(GIVEN ENTRIES Opens)

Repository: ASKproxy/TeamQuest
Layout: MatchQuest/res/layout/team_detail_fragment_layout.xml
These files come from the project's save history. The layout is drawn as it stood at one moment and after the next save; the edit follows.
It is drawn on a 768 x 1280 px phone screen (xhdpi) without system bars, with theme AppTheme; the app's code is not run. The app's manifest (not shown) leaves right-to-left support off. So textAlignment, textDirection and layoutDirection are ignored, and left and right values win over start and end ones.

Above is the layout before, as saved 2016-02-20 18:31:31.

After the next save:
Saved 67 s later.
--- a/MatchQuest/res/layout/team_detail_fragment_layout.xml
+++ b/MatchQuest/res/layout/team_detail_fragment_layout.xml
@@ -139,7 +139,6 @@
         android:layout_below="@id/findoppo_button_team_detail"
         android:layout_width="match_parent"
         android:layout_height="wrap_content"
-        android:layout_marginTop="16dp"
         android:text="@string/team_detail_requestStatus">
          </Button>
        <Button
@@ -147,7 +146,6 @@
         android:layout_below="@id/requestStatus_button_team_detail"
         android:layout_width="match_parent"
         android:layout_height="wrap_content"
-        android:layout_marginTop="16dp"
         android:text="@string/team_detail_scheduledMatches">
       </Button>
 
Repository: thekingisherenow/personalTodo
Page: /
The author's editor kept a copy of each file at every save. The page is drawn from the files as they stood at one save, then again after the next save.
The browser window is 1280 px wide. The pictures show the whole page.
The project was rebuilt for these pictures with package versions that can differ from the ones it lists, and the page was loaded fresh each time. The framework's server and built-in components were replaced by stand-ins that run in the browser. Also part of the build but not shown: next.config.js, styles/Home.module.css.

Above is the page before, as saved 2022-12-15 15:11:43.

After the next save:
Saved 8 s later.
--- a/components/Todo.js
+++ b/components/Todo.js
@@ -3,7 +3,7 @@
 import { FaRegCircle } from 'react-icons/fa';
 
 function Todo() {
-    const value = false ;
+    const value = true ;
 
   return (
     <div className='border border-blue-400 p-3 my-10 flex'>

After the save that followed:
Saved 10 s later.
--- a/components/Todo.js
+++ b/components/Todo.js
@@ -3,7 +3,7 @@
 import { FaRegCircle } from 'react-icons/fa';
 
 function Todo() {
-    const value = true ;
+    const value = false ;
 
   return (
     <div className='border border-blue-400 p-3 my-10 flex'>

(GIVEN ENTRIES Closes)

## THE TASK
Reproduce every record, matching each line exactly.

## RESPONSE
Repository: ASKproxy/TeamQuest
Layout: MatchQuest/res/layout/team_detail_fragment_layout.xml
These files come from the project's save history. The layout is drawn as it stood at one moment and after the next save; the edit follows.
It is drawn on a 768 x 1280 px phone screen (xhdpi) without system bars, with theme AppTheme; the app's code is not run. The app's manifest (not shown) leaves right-to-left support off. So textAlignment, textDirection and layoutDirection are ignored, and left and right values win over start and end ones.

Above is the layout before, as saved 2016-02-20 18:31:31.

After the next save:
Saved 67 s later.
--- a/MatchQuest/res/layout/team_detail_fragment_layout.xml
+++ b/MatchQuest/res/layout/team_detail_fragment_layout.xml
@@ -139,7 +139,6 @@
         android:layout_below="@id/findoppo_button_team_detail"
         android:layout_width="match_parent"
         android:layout_height="wrap_content"
-        android:layout_marginTop="16dp"
         android:text="@string/team_detail_requestStatus">
          </Button>
        <Button
@@ -147,7 +146,6 @@
         android:layout_below="@id/requestStatus_button_team_detail"
         android:layout_width="match_parent"
         android:layout_height="wrap_content"
-        android:layout_marginTop="16dp"
         android:text="@string/team_detail_scheduledMatches">
       </Button>
 
Repository: thekingisherenow/personalTodo
Page: /
The author's editor kept a copy of each file at every save. The page is drawn from the files as they stood at one save, then again after the next save.
The browser window is 1280 px wide. The pictures show the whole page.
The project was rebuilt for these pictures with package versions that can differ from the ones it lists, and the page was loaded fresh each time. The framework's server and built-in components were replaced by stand-ins that run in the browser. Also part of the build but not shown: next.config.js, styles/Home.module.css.

Above is the page before, as saved 2022-12-15 15:11:43.

After the next save:
Saved 8 s later.
--- a/components/Todo.js
+++ b/components/Todo.js
@@ -3,7 +3,7 @@
 import { FaRegCircle } from 'react-icons/fa';
 
 function Todo() {
-    const value = false ;
+    const value = true ;
 
   return (
     <div className='border border-blue-400 p-3 my-10 flex'>

After the save that followed:
Saved 10 s later.
--- a/components/Todo.js
+++ b/components/Todo.js
@@ -3,7 +3,7 @@
 import { FaRegCircle } from 'react-icons/fa';
 
 function Todo() {
-    const value = true ;
+    const value = false ;
 
   return (
     <div className='border border-blue-400 p-3 my-10 flex'>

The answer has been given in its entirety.